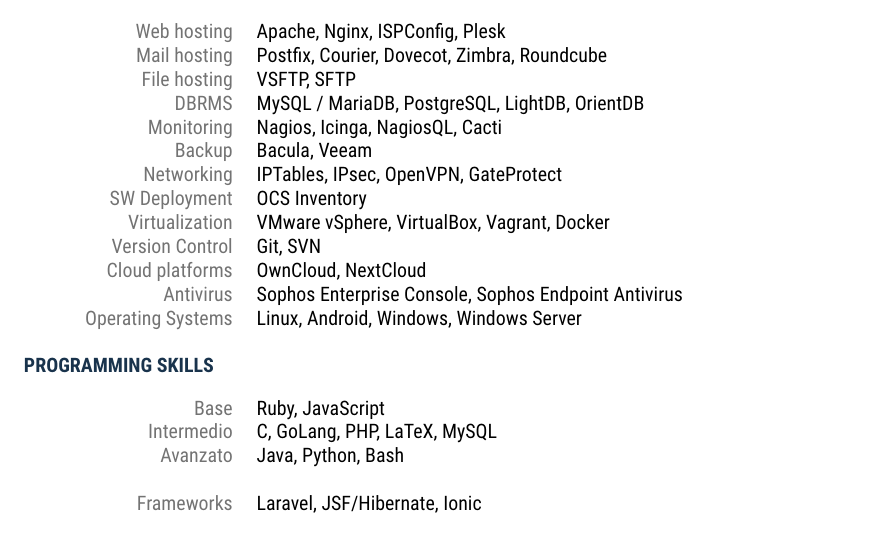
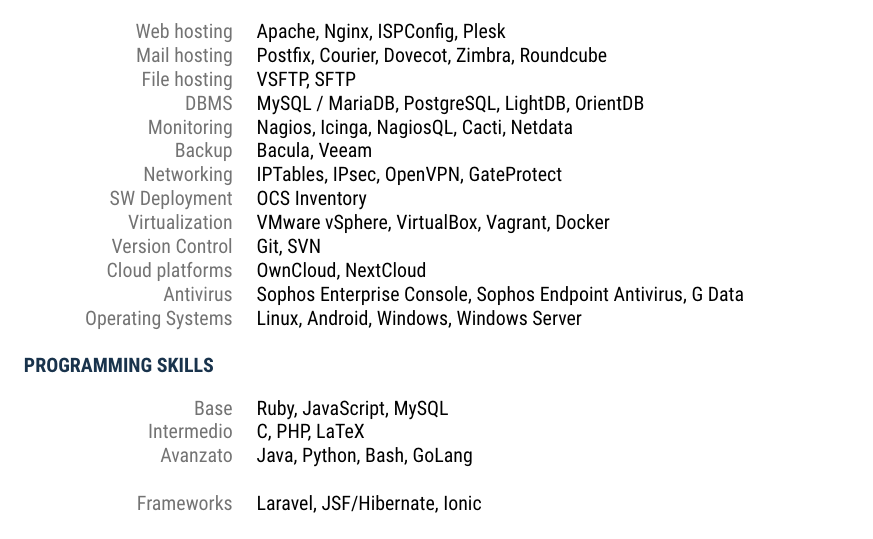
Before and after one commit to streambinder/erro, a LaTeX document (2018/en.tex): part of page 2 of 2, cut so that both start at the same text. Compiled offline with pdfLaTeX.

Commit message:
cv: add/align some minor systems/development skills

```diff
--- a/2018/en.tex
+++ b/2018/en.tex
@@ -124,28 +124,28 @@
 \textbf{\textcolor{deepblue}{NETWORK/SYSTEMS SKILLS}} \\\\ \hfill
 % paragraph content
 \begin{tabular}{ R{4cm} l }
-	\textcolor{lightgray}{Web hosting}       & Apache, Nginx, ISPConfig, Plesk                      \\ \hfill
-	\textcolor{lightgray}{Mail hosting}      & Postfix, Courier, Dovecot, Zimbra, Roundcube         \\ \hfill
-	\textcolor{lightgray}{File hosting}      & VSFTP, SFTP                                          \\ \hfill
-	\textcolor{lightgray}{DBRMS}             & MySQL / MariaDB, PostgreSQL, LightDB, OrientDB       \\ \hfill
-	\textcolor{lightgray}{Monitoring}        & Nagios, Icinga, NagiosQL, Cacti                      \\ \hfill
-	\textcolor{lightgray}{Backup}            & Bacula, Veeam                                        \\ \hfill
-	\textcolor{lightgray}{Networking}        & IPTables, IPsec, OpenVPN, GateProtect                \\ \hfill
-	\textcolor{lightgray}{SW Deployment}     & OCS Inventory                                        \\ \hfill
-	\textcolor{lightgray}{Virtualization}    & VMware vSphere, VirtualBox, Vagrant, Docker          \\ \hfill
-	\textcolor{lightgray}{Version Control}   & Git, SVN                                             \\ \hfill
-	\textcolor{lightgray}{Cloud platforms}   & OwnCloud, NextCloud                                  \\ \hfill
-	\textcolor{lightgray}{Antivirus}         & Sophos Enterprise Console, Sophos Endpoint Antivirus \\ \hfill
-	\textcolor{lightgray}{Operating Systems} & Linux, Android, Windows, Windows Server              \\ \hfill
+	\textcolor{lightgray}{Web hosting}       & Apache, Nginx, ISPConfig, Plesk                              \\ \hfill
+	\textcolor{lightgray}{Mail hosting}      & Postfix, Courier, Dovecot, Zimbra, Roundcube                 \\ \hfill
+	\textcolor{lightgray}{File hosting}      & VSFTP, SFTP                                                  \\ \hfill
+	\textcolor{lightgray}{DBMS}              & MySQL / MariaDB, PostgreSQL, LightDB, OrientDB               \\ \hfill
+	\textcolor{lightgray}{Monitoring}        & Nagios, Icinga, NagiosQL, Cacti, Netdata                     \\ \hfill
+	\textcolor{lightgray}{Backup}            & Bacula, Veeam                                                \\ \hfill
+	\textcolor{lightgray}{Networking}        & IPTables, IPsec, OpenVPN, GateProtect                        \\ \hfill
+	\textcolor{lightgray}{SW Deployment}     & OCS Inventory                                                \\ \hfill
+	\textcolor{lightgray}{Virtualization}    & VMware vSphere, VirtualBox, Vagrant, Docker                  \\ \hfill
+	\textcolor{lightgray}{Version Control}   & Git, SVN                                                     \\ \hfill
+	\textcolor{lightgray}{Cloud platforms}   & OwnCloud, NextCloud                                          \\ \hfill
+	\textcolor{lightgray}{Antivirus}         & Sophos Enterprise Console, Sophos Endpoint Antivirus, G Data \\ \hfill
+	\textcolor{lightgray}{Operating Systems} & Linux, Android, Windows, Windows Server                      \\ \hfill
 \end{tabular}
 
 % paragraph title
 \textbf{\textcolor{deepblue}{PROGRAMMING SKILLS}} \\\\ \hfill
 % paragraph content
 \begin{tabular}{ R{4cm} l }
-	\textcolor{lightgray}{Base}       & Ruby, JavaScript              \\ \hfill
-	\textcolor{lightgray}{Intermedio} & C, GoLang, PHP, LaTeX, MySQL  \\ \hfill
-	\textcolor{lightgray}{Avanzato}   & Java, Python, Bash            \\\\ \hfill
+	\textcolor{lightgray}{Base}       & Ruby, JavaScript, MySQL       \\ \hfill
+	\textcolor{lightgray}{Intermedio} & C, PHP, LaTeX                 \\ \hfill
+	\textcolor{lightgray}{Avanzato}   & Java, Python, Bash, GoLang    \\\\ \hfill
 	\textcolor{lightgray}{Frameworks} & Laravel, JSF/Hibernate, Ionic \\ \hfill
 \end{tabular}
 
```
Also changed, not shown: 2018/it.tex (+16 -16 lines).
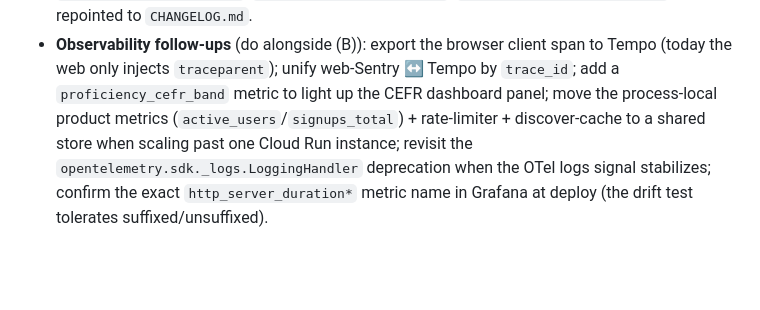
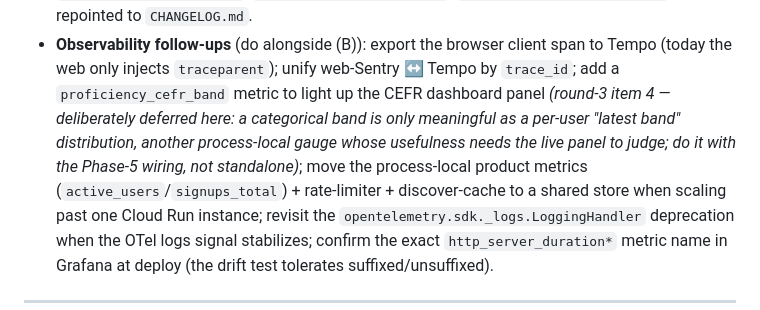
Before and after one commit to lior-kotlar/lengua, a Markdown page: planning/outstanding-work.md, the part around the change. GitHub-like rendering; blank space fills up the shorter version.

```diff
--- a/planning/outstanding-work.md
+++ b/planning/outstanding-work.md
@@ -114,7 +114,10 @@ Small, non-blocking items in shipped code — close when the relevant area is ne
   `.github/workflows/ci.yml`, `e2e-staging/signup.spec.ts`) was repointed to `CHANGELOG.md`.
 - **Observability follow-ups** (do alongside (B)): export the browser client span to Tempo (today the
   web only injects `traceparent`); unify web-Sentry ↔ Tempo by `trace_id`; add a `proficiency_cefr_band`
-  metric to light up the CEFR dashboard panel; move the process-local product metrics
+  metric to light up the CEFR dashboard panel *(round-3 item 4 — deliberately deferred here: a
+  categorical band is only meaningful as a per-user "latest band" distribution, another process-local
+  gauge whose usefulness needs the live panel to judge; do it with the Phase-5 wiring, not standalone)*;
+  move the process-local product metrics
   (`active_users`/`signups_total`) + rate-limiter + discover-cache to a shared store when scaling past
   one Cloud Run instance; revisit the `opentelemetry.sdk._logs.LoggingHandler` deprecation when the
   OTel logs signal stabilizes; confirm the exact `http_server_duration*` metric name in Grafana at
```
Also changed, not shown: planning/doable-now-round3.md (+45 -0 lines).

----

EXERCISE DIRECTIONS = For each entry, repeat its text exactly and leave out any picture it holds.

RESULT OF THE EXERCISE =
Before and after one commit to streambinder/erro, a LaTeX document (2018/en.tex): part of page 2 of 2, cut so that both start at the same text. Compiled offline with pdfLaTeX.

Commit message:
cv: add/align some minor systems/development skills

```diff
--- a/2018/en.tex
+++ b/2018/en.tex
@@ -124,28 +124,28 @@
 \textbf{\textcolor{deepblue}{NETWORK/SYSTEMS SKILLS}} \\\\ \hfill
 % paragraph content
 \begin{tabular}{ R{4cm} l }
-	\textcolor{lightgray}{Web hosting}       & Apache, Nginx, ISPConfig, Plesk                      \\ \hfill
-	\textcolor{lightgray}{Mail hosting}      & Postfix, Courier, Dovecot, Zimbra, Roundcube         \\ \hfill
-	\textcolor{lightgray}{File hosting}      & VSFTP, SFTP                                          \\ \hfill
-	\textcolor{lightgray}{DBRMS}             & MySQL / MariaDB, PostgreSQL, LightDB, OrientDB       \\ \hfill
-	\textcolor{lightgray}{Monitoring}        & Nagios, Icinga, NagiosQL, Cacti                      \\ \hfill
-	\textcolor{lightgray}{Backup}            & Bacula, Veeam                                        \\ \hfill
-	\textcolor{lightgray}{Networking}        & IPTables, IPsec, OpenVPN, GateProtect                \\ \hfill
-	\textcolor{lightgray}{SW Deployment}     & OCS Inventory                                        \\ \hfill
-	\textcolor{lightgray}{Virtualization}    & VMware vSphere, VirtualBox, Vagrant, Docker          \\ \hfill
-	\textcolor{lightgray}{Version Control}   & Git, SVN                                             \\ \hfill
-	\textcolor{lightgray}{Cloud platforms}   & OwnCloud, NextCloud                                  \\ \hfill
-	\textcolor{lightgray}{Antivirus}         & Sophos Enterprise Console, Sophos Endpoint Antivirus \\ \hfill
-	\textcolor{lightgray}{Operating Systems} & Linux, Android, Windows, Windows Server              \\ \hfill
+	\textcolor{lightgray}{Web hosting}       & Apache, Nginx, ISPConfig, Plesk                              \\ \hfill
+	\textcolor{lightgray}{Mail hosting}      & Postfix, Courier, Dovecot, Zimbra, Roundcube                 \\ \hfill
+	\textcolor{lightgray}{File hosting}      & VSFTP, SFTP                                                  \\ \hfill
+	\textcolor{lightgray}{DBMS}              & MySQL / MariaDB, PostgreSQL, LightDB, OrientDB               \\ \hfill
+	\textcolor{lightgray}{Monitoring}        & Nagios, Icinga, NagiosQL, Cacti, Netdata                     \\ \hfill
+	\textcolor{lightgray}{Backup}            & Bacula, Veeam                                                \\ \hfill
+	\textcolor{lightgray}{Networking}        & IPTables, IPsec, OpenVPN, GateProtect                        \\ \hfill
+	\textcolor{lightgray}{SW Deployment}     & OCS Inventory                                                \\ \hfill
+	\textcolor{lightgray}{Virtualization}    & VMware vSphere, VirtualBox, Vagrant, Docker                  \\ \hfill
+	\textcolor{lightgray}{Version Control}   & Git, SVN                                                     \\ \hfill
+	\textcolor{lightgray}{Cloud platforms}   & OwnCloud, NextCloud                                          \\ \hfill
+	\textcolor{lightgray}{Antivirus}         & Sophos Enterprise Console, Sophos Endpoint Antivirus, G Data \\ \hfill
+	\textcolor{lightgray}{Operating Systems} & Linux, Android, Windows, Windows Server                      \\ \hfill
 \end{tabular}
 
 % paragraph title
 \textbf{\textcolor{deepblue}{PROGRAMMING SKILLS}} \\\\ \hfill
 % paragraph content
 \begin{tabular}{ R{4cm} l }
-	\textcolor{lightgray}{Base}       & Ruby, JavaScript              \\ \hfill
-	\textcolor{lightgray}{Intermedio} & C, GoLang, PHP, LaTeX, MySQL  \\ \hfill
-	\textcolor{lightgray}{Avanzato}   & Java, Python, Bash            \\\\ \hfill
+	\textcolor{lightgray}{Base}       & Ruby, JavaScript, MySQL       \\ \hfill
+	\textcolor{lightgray}{Intermedio} & C, PHP, LaTeX                 \\ \hfill
+	\textcolor{lightgray}{Avanzato}   & Java, Python, Bash, GoLang    \\\\ \hfill
 	\textcolor{lightgray}{Frameworks} & Laravel, JSF/Hibernate, Ionic \\ \hfill
 \end{tabular}
 
```
Also changed, not shown: 2018/it.tex (+16 -16 lines).
Before and after one commit to lior-kotlar/lengua, a Markdown page: planning/outstanding-work.md, the part around the change. GitHub-like rendering; blank space fills up the shorter version.

```diff
--- a/planning/outstanding-work.md
+++ b/planning/outstanding-work.md
@@ -114,7 +114,10 @@ Small, non-blocking items in shipped code — close when the relevant area is ne
   `.github/workflows/ci.yml`, `e2e-staging/signup.spec.ts`) was repointed to `CHANGELOG.md`.
 - **Observability follow-ups** (do alongside (B)): export the browser client span to Tempo (today the
   web only injects `traceparent`); unify web-Sentry ↔ Tempo by `trace_id`; add a `proficiency_cefr_band`
-  metric to light up the CEFR dashboard panel; move the process-local product metrics
+  metric to light up the CEFR dashboard panel *(round-3 item 4 — deliberately deferred here: a
+  categorical band is only meaningful as a per-user "latest band" distribution, another process-local
+  gauge whose usefulness needs the live panel to judge; do it with the Phase-5 wiring, not standalone)*;
+  move the process-local product metrics
   (`active_users`/`signups_total`) + rate-limiter + discover-cache to a shared store when scaling past
   one Cloud Run instance; revisit the `opentelemetry.sdk._logs.LoggingHandler` deprecation when the
   OTel logs signal stabilizes; confirm the exact `http_server_duration*` metric name in Grafana at
```
Also changed, not shown: planning/doable-now-round3.md (+45 -0 lines).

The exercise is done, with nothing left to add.